| PROBLEM STATEMENT |
Scan the listing below. Return every line containing the string "after".

| PROVIDED ENTRIES |
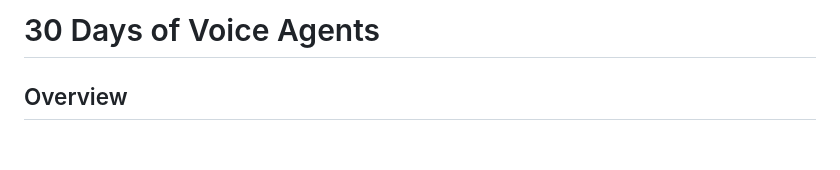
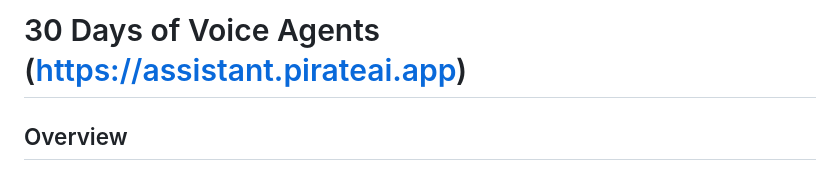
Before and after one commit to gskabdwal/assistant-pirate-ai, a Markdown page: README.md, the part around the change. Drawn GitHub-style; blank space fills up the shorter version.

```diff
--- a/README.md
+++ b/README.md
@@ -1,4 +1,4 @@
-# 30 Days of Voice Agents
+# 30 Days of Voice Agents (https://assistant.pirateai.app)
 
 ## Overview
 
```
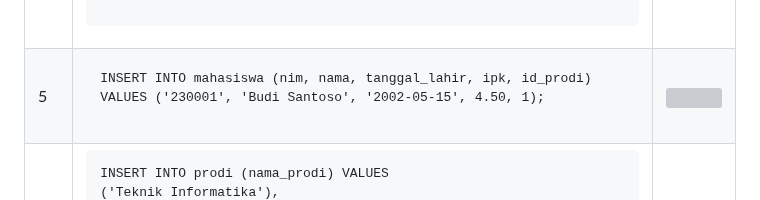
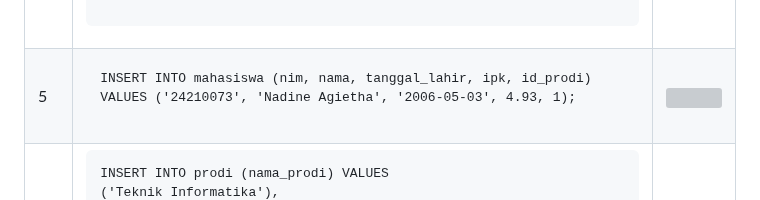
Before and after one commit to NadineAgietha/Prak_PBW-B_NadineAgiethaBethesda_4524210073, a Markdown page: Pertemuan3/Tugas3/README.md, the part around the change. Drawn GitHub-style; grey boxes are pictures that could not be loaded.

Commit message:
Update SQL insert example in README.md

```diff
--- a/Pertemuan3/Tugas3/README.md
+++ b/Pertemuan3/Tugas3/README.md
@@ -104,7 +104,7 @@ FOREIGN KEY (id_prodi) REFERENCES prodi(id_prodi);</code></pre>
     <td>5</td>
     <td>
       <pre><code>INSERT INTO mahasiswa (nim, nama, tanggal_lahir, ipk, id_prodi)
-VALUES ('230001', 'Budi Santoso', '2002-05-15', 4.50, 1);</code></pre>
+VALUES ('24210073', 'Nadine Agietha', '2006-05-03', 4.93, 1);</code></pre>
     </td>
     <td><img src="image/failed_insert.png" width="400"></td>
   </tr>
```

| ANSWER TO THIS TASK |
Before and after one commit to gskabdwal/assistant-pirate-ai, a Markdown page: README.md, the part around the change. Drawn GitHub-style; blank space fills up the shorter version.
Before and after one commit to NadineAgietha/Prak_PBW-B_NadineAgiethaBethesda_4524210073, a Markdown page: Pertemuan3/Tugas3/README.md, the part around the change. Drawn GitHub-style; grey boxes are pictures that could not be loaded.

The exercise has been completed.